The corrections record itself might not have been found due to a discrepancy with the subject’s date of birth. However, Mr. Brown clearly listed a reference on his employment application for a job he said he worked in while he was in prison. A full background check would have included a call to the listed Supervisor who would have notified the screening company that Mr. Brown was not employed during the dates he listed on his application. This source may have provided the background check company with independent knowledge as to the true date of birth of Mr. Brown. It is important to note that this former supervisor had been interviewed by the Press and acknowledged that although Mr. Brown had worked for him it was not during the period indicated on his application. The supervisor also confirmed that he was not contacted by anyone up to that point regarding Mr. Brown’s employment history with his firm. Mr. Brown would then have had some explaining to do about where he was during the dates listed, which might have uncovered the fact that he had a criminal record.
Although “national” criminal records database checks are marketed as quick, efficient, and less costly, you definitely get what you pay for. When searching for a background screening company, a red flag should go up as soon as you see the words “free” and “instant results”.
While criminal records databases are useful in identifying potential criminal records they should not be relied upon as accurate or complete. Here are several reasons why so called “national” criminal records databases don’t work:
1. There is no such thing as a national criminal records check – There is no central repository for federal, state, and local criminal records. The FBI has the only nationwide criminal database, known as NCIC (National Crime Information Center), which cannot be accessed by anyone other than a criminal justice agency. According to Concerned CRAs, criminal record databases are put together by private companies who purchase information from a “patchwork” of sources, including county courts, state criminal records repositories, sex offender registries, and prison systems. U.S. Senator Herb Kohl said, “The current system of state-based background checks is haphazard, inconsistent, and full of gaping holes”.

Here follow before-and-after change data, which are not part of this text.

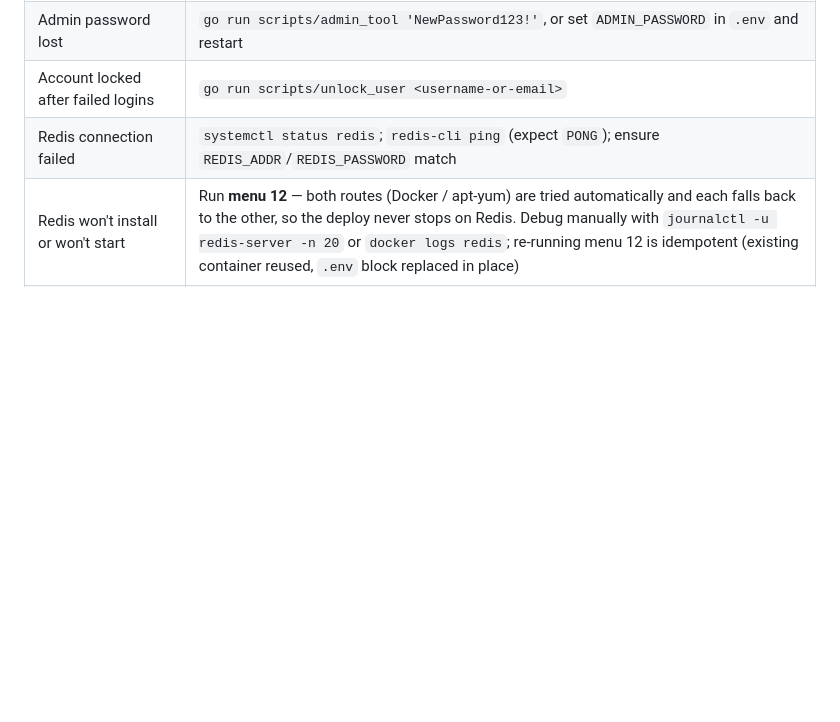
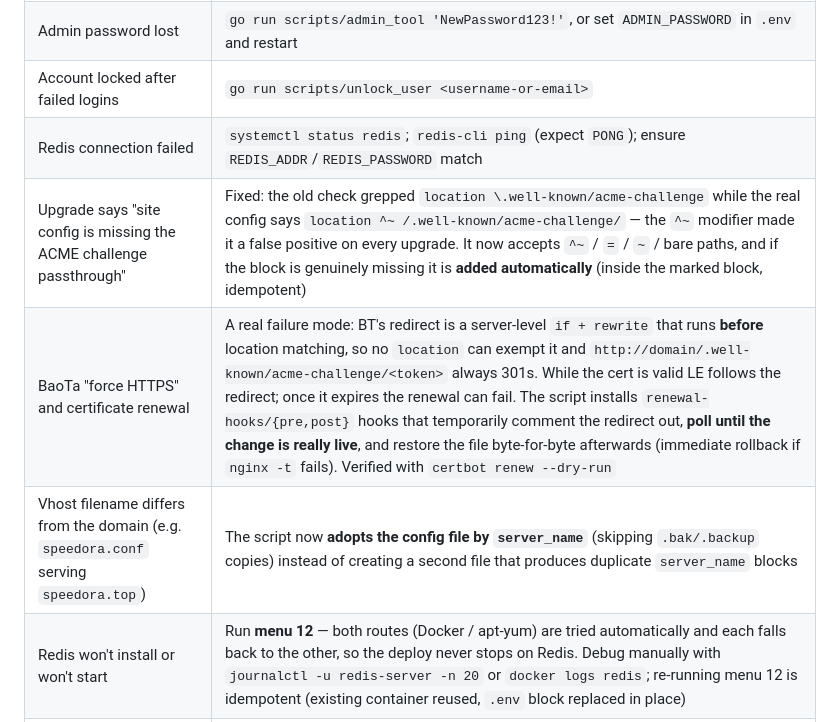
Before and after one commit to moneyfly1/myweb, a Markdown page: README.md, the part around the change. GitHub-like rendering; blank space fills up the shorter version.

Commit message:
docs: 补充 ACME 误报修复、宝塔强制HTTPS 续期钩子、配置文件名认领三处说明（中英+宝塔教程）

```diff
--- a/README.md
+++ b/README.md
@@ -1076,6 +1076,9 @@ The admin panel provides **Backup settings** (Settings → Backup): scheduled au
 | Admin password lost | `go run scripts/admin_tool 'NewPassword123!'`, or set `ADMIN_PASSWORD` in `.env` and restart |
 | Account locked after failed logins | `go run scripts/unlock_user <username-or-email>` |
 | Redis connection failed | `systemctl status redis`; `redis-cli ping` (expect `PONG`); ensure `REDIS_ADDR`/`REDIS_PASSWORD` match |
+| Upgrade says "site config is missing the ACME challenge passthrough" | Fixed: the old check grepped `location \.well-known/acme-challenge` while the real config says `location ^~ /.well-known/acme-challenge/` — the `^~` modifier made it a false positive on every upgrade. It now accepts `^~` / `=` / `~` / bare paths, and if the block is genuinely missing it is **added automatically** (inside the marked block, idempotent) |
+| BaoTa "force HTTPS" and certificate renewal | A real failure mode: BT's redirect is a server-level `if + rewrite` that runs **before** location matching, so no `location` can exempt it and `http://domain/.well-known/acme-challenge/<token>` always 301s. While the cert is valid LE follows the redirect; once it expires the renewal can fail. The script installs `renewal-hooks/{pre,post}` hooks that temporarily comment the redirect out, **poll until the change is really live**, and restore the file byte-for-byte afterwards (immediate rollback if `nginx -t` fails). Verified with `certbot renew --dry-run` |
+| Vhost filename differs from the domain (e.g. `speedora.conf` serving `speedora.top`) | The script now **adopts the config file by `server_name`** (skipping `.bak/.backup` copies) instead of creating a second file that produces duplicate `server_name` blocks |
 | Redis won't install or won't start | Run **menu 12** — both routes (Docker / apt-yum) are tried automatically and each falls back to the other, so the deploy never stops on Redis. Debug manually with `journalctl -u redis-server -n 20` or `docker logs redis`; re-running menu 12 is idempotent (existing container reused, `.env` block replaced in place) |
 | Docker route says it needs Docker | It doesn't any more: menu 12 → `1` installs Docker itself (`apt/dnf/yum docker.io`, then `get.docker.com`), starts the daemon and only then runs the `redis` container |
 | SSL certificate failed | Domain must resolve to the server; port 80 must be open for Let's Encrypt |
```
Also changed, not shown: README_zh.md (+3 -0 lines), docs/部署/宝塔部署教程.md (+10 -0 lines).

2. They are not FCRA compliant – The Fair Credit Reporting Act (FCRA) is the federal law that details how consumer credit information can be collected, disseminated and used. Most important is the fact that the information reported must be up to date.
3. The information is not up to date – Not all states have automated systems for collecting data and most do not make their records available in bulk electronic format. Therefore, the content, accuracy, and timeliness of the data are called into question.
4. They are prone to errors – report criminal records that have been expunged which causes the denial of employment to many – At least 40 states allow the right to seal or expunge records for some minor prior criminal convictions. However, the private electronic databases of criminal records are not up to date and sometimes show these expunged records. This leads to many of these applicants losing job opportunities because their background checks contain inaccurate information about their criminal convictions.
5. They expose your company to the risk of costly litigation -Employers who fail to do the proper due diligence often find themselves embroiled in litigation. The average award for a negligent hiring lawsuit is $1 million. The highest award in the U.S. for a negligent hiring case was $26.5 million. A company’s best defense against negligent hiring lawsuits is a thorough pre-employment screening by an experienced company that knows how and where to search for criminal records.
6. They expose your company to a potential public relations nightmare – Your company’s reputation has an enormous impact on the growth and success of the business. Negligent hiring can expose a company to bad publicity, damage the company’s reputation, and affect future growth and earnings.
The moral of this story is that you truly get what you pay for. If you want to keep your company and employees out of harms way, the best way to do that is to hire a reputable third party consumer reporting agency (background screening company). The consequences of shortcutting a pre-employment background check could have long range affects including massive financial settlements, bad publicity, and, in the worst case, loss of life.
For information on how CARCO can help you with your pre-employment screening needs, please visit http://www.carcogroup.com/.